considering the circumstances of the lockdown. But, without specific evidence, the state's case rests merely on an assertion. Summary judgment, therefore, is not appropriate with respect to this claim.
Martin's remaining claims are based on the Eighth Amendment. The Eighth Amendment prohibits "the unnecessary and wanton infliction of pain" as well as punishment that is "grossly disproportionate to the severity of the crime" for which the prisoner was imprisoned or punishment "totally without penological justification." Rhodes v. Chapman, 452 U.S. 337, 346, 69 L. Ed. 2d 59, 101 S. Ct. 2392 (1981). Conditions either singly or in their totality may serve as the basis for an eighth amendment claim.
Martin begins his eighth amendment claims by challenging his lack of access to the institution's educational and work programs. It is true that these facilities and programs were closed during the lockdown. The lockdowns, though, only lasted for a short while. The Eighth Amendment does not require that educational programs be provided to prisoners. Peterkin v. Jeffes, 661 F. Supp. 895, 917 (E.D. Pa. 1987), rev'd on other grounds, 855 F.2d 1021 (3d Cir. 1988); French v. Owens, 777 F.2d 1250, 1256 (7th Cir. 1985), cert. denied, 479 U.S. 817, 93 L. Ed. 2d 32, 107 S. Ct. 77 (1986). Nor are prisoners entitled to work or vocational programs. Even if what Martin alleges is true, this claim does not rise to the level of an eighth amendment violation. Summary judgment on this claim is granted.
Martin also alleges that he was denied access to fresh air, sunshine and exercise. Some form of regular outdoor exercise is necessary to the well-being of inmates. However, denial of recreation for a short period, per se, is not a constitutional violation." Knight v. Armontrout, 878 F.2d 1093, 1096 (8th Cir. 1989). For instance, in Rust v. Grammer, 858 F.2d 411, 414 (8th Cir. 1988), the Eighth Circuit found that the denial of yard privileges for eleven days during a lockdown period did not constitute an eighth amendment violation. Similarly, the Seventh Circuit in Harris v. Fleming, 839 F.2d 1232, 1236 (7th Cir. 1988), found that the deprivation of yard privileges for four weeks did not rise to the level of an eighth amendment violation. The Seventh Circuit noted that "this was a short-term situation" and, in any event, the inmate was not deprived of all exercise. Id.

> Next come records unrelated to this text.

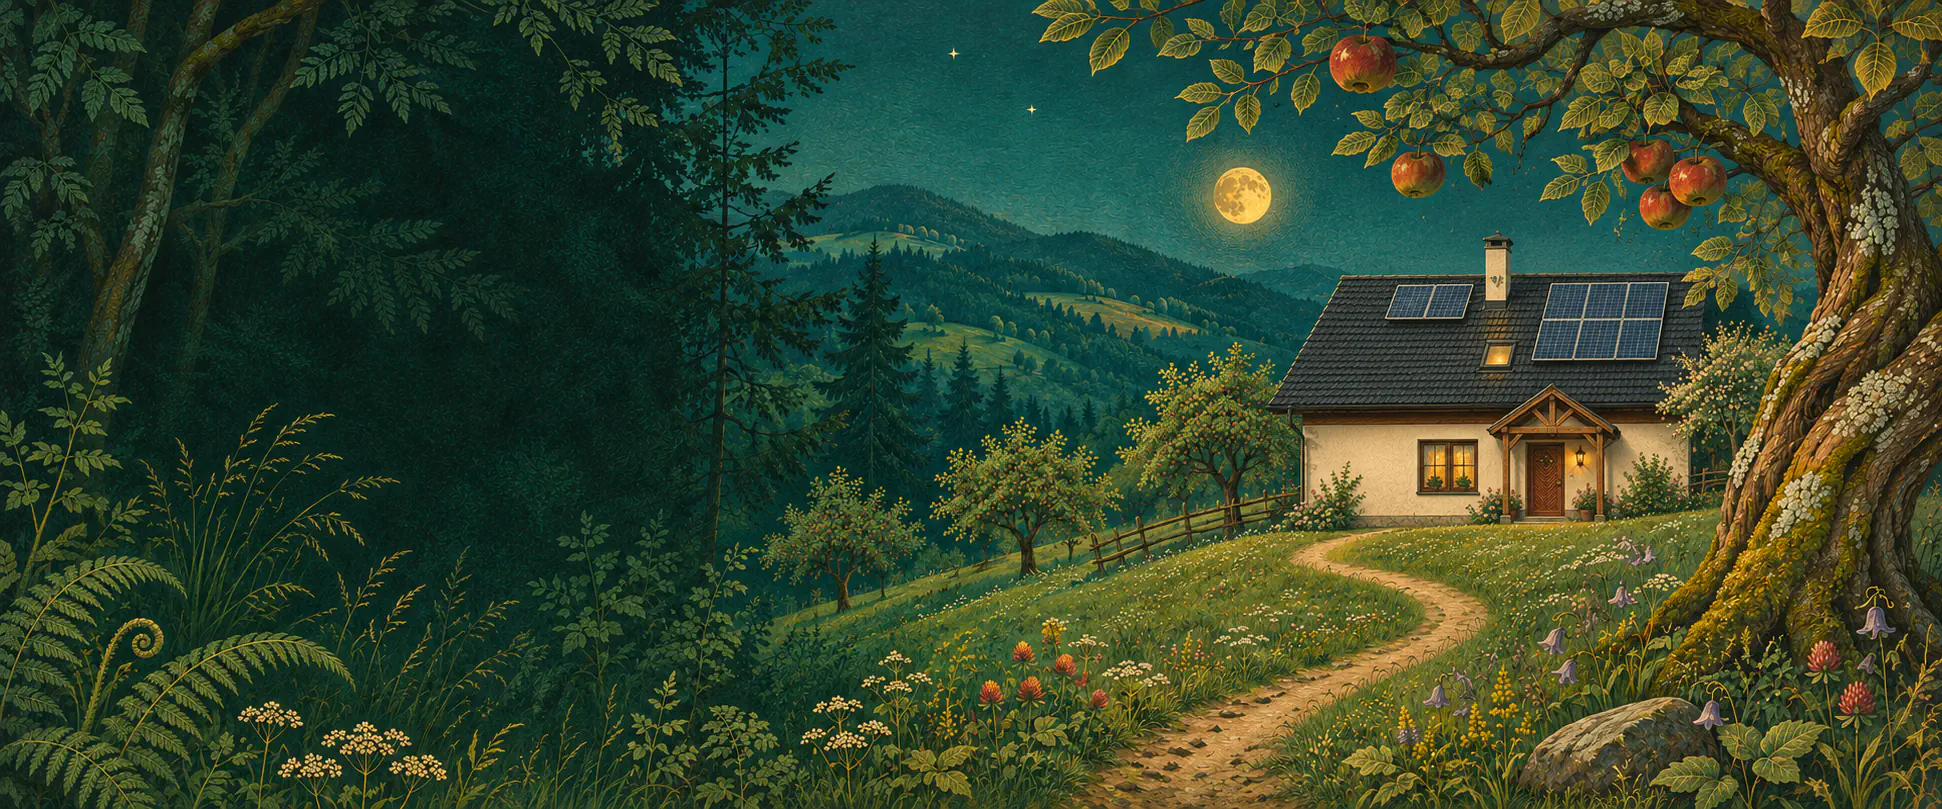
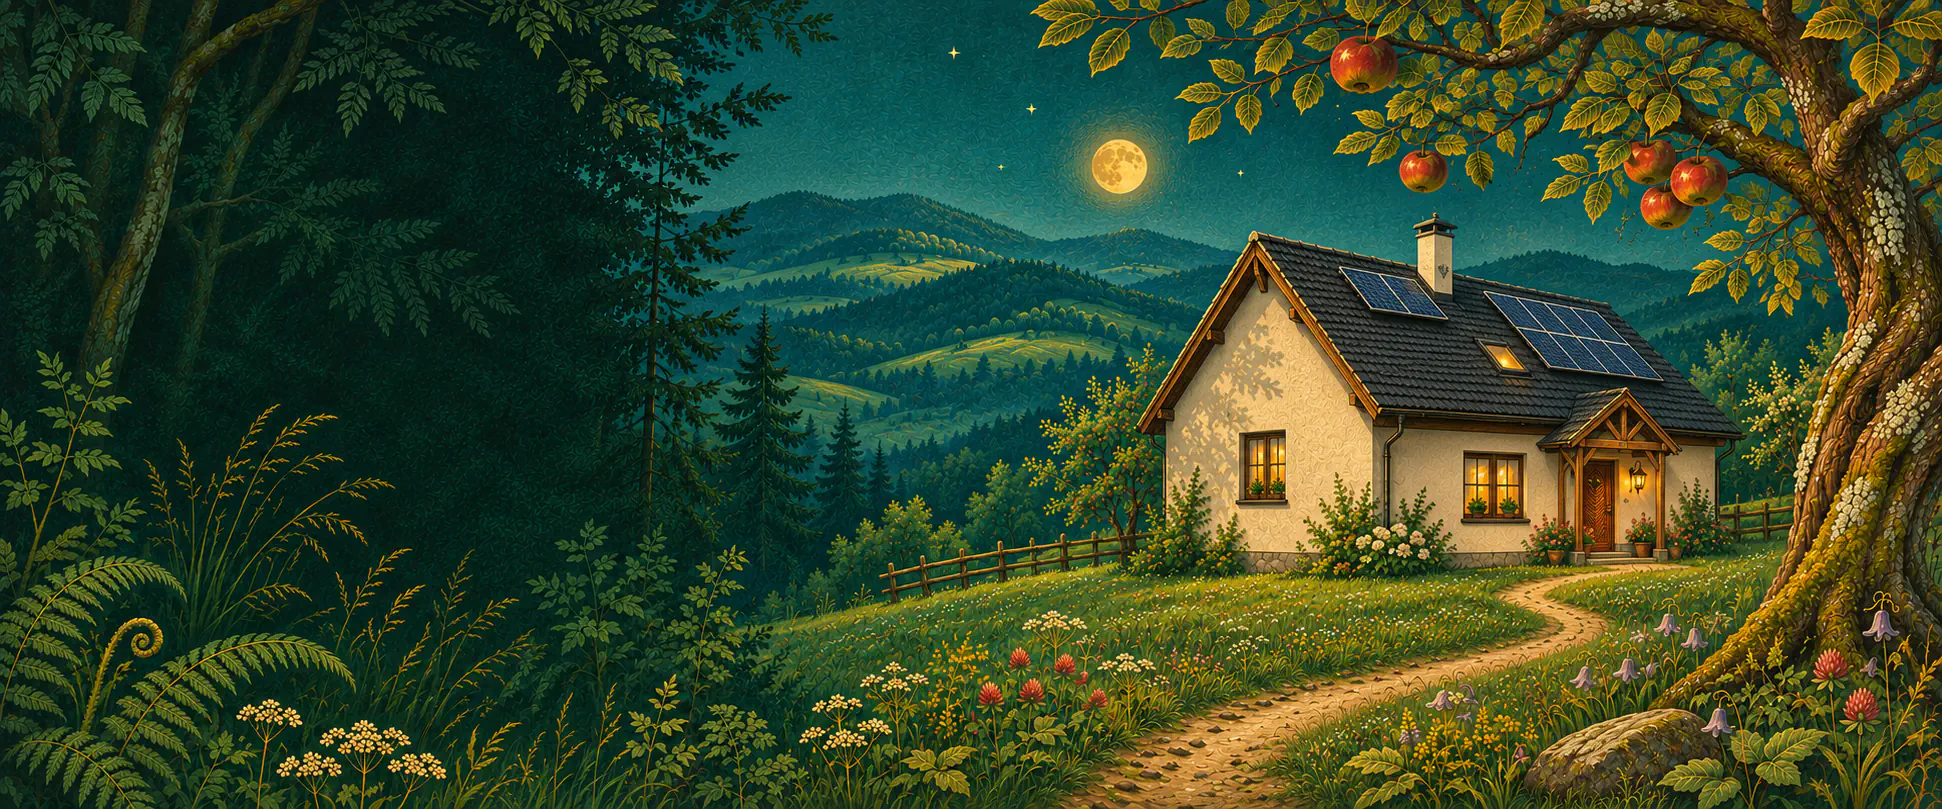
Reimagine cover house from an oblique mountain-facing view

diff --git a/versions/2026-11-04-orchard-tales/index.html b/versions/2026-11-04-orchard-tales/index.html
@@ -118,7 +118,7 @@
           width="1942"
           height="809"
           fetchpriority="high"
-          alt="Księżyc nad sadem. Ścieżka wśród jabłoni prowadzi do jasnego domu z ciemnym dachem i światłem w oknach."
+          alt="Jasny dom widziany od narożnika, z ciemnym dachem i światłem w oknach. W tle górskie grzbiety i księżyc."
         />
       </picture>
       <header class="masthead shell">

diff --git a/.repota/done/reimagine-cover-house-angle.md b/.repota/done/reimagine-cover-house-angle.md
@@ -1,0 +1,7 @@
+# Reimagine the cover house angle
+
+Piotr approved the revised second illustration and requested a different angle of the same house on the cover, with the mountain panorama behind it. Revise only the cover artwork in `versions/2026-11-04-orchard-tales/` using built-in ImageGen. Use a front-left oblique view with a visible side wall and diagonal roof perspective, retaining recognizable architecture, moonlit fairytale style, mountains and dark space for the cover text. Export all three existing responsive sizes and verify the house is visible in the phone crop.
+
+## Done
+
+Codex generated a new cover from the front-left corner using the existing cover and approved chapter illustration as references. The visible gable-end wall and diagonal roof create a distinct view of the house, with mountain ridges behind it. All three WebP exports were checked at their existing dimensions, including visual inspection of the 640×545 phone crop. Updated the cover alt text to describe the angle and mountains.
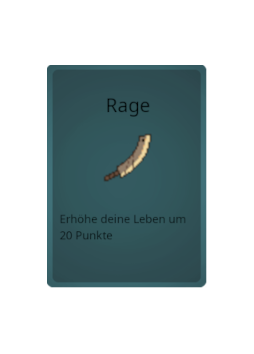
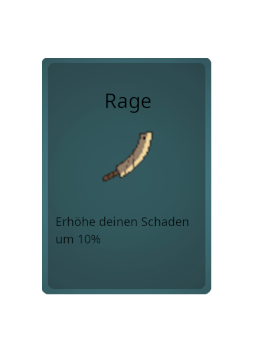
3 upgrade cards appear after leveling up

diff --git a/src/main.py b/src/main.py
@@ -38,6 +38,8 @@ class Survivor:
         self.skeleton_sprites = {}
         self.zombie_sprites = {}
         self.franky_sprites = {}
+        self.upgrade_card_sprites = {}
+        self.upgrade_types = ["dmg", "defense", "health"]
         #Liste von Bildpfaden
         #player_camera = Camera(screen_width, screen_height)
         self.player_can_be_hit = True
@@ -55,7 +57,7 @@ class Survivor:
         
         self.load_sprites_to_animate()
         self.setup_map()
-        Upgrade((self.all_sprites), self.player.pos)
+        Upgrade((self.all_sprites), self.player.pos,"dmg", self.upgrade_card_sprites)
        
        
         self.paused = False
@@ -83,7 +85,12 @@ class Survivor:
 
     def load_sprites_to_animate(self):
         # keine schöne Lösung, aber es funktioniert
+        self.upgrade_card_sprites = {
+            "dmg": ("/".join(["player", "upgrade", "upgrade_dmg.png"])),
+            "defense": ("/".join(["player", "upgrade", "upgrade_defense.png"])),
+            "health": ("/".join(["player", "upgrade", "upgrade_health.png"]))
 
+        }
         
         self.player_sprites = {
             
@@ -246,15 +253,18 @@ class Survivor:
             else: # da auf Objektebene 1 nur spawn punkte und spieler start punkt sind, füge die restlichen koordinaten als spawn punkte für Gegner hinzu
                 self.spawn_points.append((obj.x, obj.y))
         
-     
+   
+    
     def trigger_upgrade_event(self):
         # if player level up, player can choose between three different upgrades
         print("main is level up: ", self.player.is_level_up)
         if self.player.is_level_up == True:
+            upgrades = self.determine_upgrade_type()
             print("Player leveled up")
             for i in range(3):
+                
                 position = (self.player.pos[0] + 170 * i, self.player.pos[1]) - pygame.Vector2(170, 0)
-                Upgrade((self.all_sprites), position)
+                Upgrade((self.all_sprites), position, upgrades[i], self.upgrade_card_sprites)
             self.paused = True
      
     def set_enemy_flag(self):
@@ -373,6 +383,12 @@ class Survivor:
             
             Enemy(self.spawn_points[random_spawn_point], (self.all_sprites, self.enemy_sprites), self.player, self.collision_sprites, 100, path_mino)
     
+    def determine_upgrade_type(self):
+        possible_upgrades = []
+        for upgrade in self.upgrade_types:
+            if upgrade not in possible_upgrades:
+                possible_upgrades.append(upgrade)
+        return possible_upgrades
     
     def run(self):
         #self.load_sprites_to_animate()
@@ -382,7 +398,7 @@ class Survivor:
                     pygame.quit()
                     sys.exit()
                 if event.type == pygame.MOUSEBUTTONDOWN and self.paused == True:
-                    self.paused = False
+                    mouse_position = pygame.mouse.get_pos()
                     
             print(self.player.pos[0], self.player.pos[1])
             #player_camera.update(player, map_size_x, map_size_y)

diff --git a/src/upgrade.py b/src/upgrade.py
@@ -1,18 +1,14 @@
 import pygame
 
 class Upgrade(pygame.sprite.Sprite):
-    def __init__(self, groups, pos):
+    def __init__(self, groups, pos, upgrade_type, sprite_paths):
         super().__init__(groups)
         # self.rect = pygame.Rect(400, 400, 30, 100)
         self.card_position = (pos[0], pos[1])
-        self.image =  pygame.image.load("/".join(["player", "upgrade", "upgrade_dmg.png"]))
+        self.image =  pygame.image.load(sprite_paths[upgrade_type]).convert_alpha()
         self.rect = self.image.get_rect(center=self.card_position)
-
-        self.possible_upgrades = {
-            "dmg": 0.1,
-            "defense": 0.1,
-            "health": 10
-        }
+        self.upgrade_type = upgrade_type
+        
         
     def update(self, time):
         pass
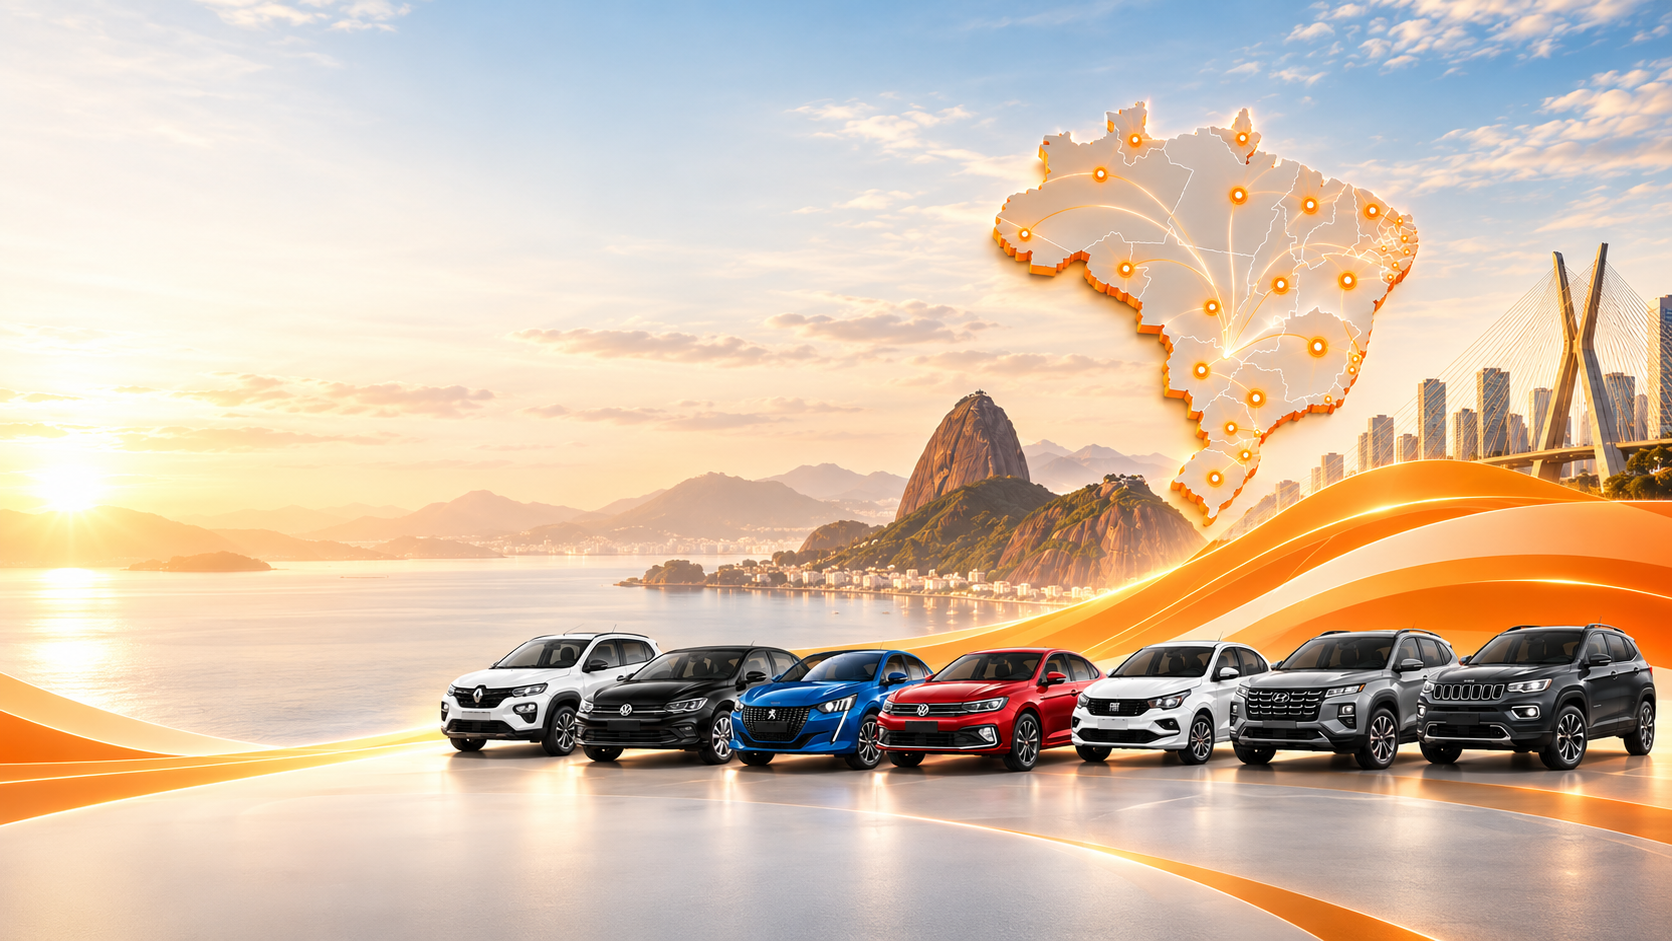
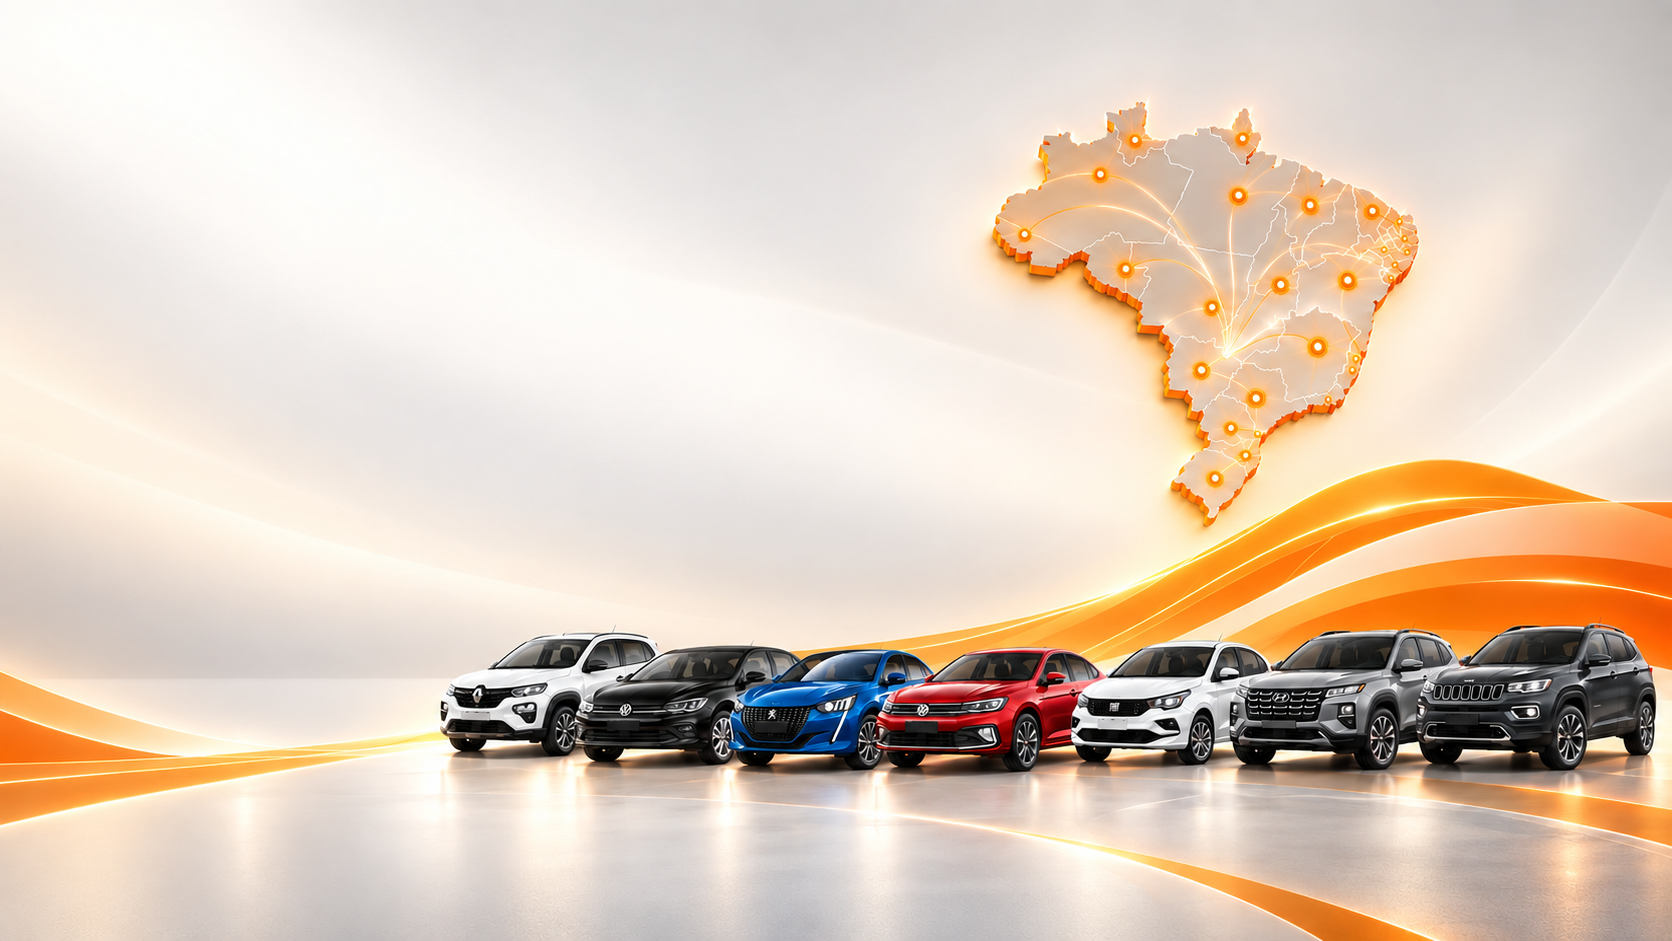
Refresh hero art and soften the section transition on desktop and mobile.
Updates background assets, widens desktop copy, and adds a stronger bottom fade into the next band.

diff --git a/src/styles/pages.scss b/src/styles/pages.scss
@@ -6,7 +6,25 @@
   align-items: center;
   overflow: hidden;
   color: var(--text);
-  background: #d8e8f4;
+  background: #f5f5f5;
+}
+
+.hero::after {
+  content: '';
+  position: absolute;
+  left: 0;
+  right: 0;
+  bottom: 0;
+  z-index: 1;
+  height: clamp(7.5rem, 28vw, 14rem);
+  pointer-events: none;
+  background: linear-gradient(
+    180deg,
+    rgba(255, 255, 255, 0) 0%,
+    rgba(255, 255, 255, 0.45) 28%,
+    rgba(255, 255, 255, 0.88) 62%,
+    var(--bg-primary) 100%
+  );
 }
 
 .hero__bg {
@@ -33,7 +51,7 @@
 .hero__layout {
   grid-area: 1 / 1;
   position: relative;
-  z-index: 1;
+  z-index: 2;
   align-self: center;
   justify-self: stretch;
   padding-block: 1.5rem;
@@ -195,11 +213,27 @@
 
 @media (min-width: 900px) {
   .hero__container {
-    max-width: min(40rem, 50%);
+    max-width: min(48rem, 58%);
+  }
+
+  .hero__title {
+    max-width: 18ch;
+  }
+
+  .hero__text {
+    max-width: 48ch;
+  }
+
+  .hero__cards {
+    max-width: 42rem;
   }
 }
 
 @media (max-width: 700px) {
+  .hero::after {
+    height: clamp(8.5rem, 34vw, 15rem);
+  }
+
   .hero__layout {
     align-self: stretch;
     display: flex;

diff --git a/vite.config.js b/vite.config.js
@@ -3,4 +3,8 @@ import react from '@vitejs/plugin-react'
 
 export default defineConfig({
   plugins: [react()],
+  server: {
+    port: 3000,
+    strictPort: true,
+  },
 })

In this case, Martin claims that he was confined to his cell and denied outdoor exercise during lockdown periods. The lockdowns usually lasted from one to three days to a maximum of eighteen days. The eighteen-day maximum falls within the range of days without exercise that courts have permitted. Moreover, there is no hint in Martin's complaint he was not able to exercise within his cell. For these reasons, the court finds that this claim cannot be sustained on the basis of Martin's allegations. Summary judgment on this claim is appropriate.
Next, Martin brings a host of claims attacking the lack of hygienic conditions. Martin reels off a list of necessities that he lacked:
For the entire periods of these lock-downs plaintiff was confined to his cell and denied access to showers, clean laundry and linen, [and] soap. . . . All hot food was clogged and served cold while all cold food was served warm and both coated with the grease of the food. . . . No spoons or forks were passed out with the food. . . . No toilet paper was passed out nor soap to clean the cell, toilet or sink nor tooth paste or brooms.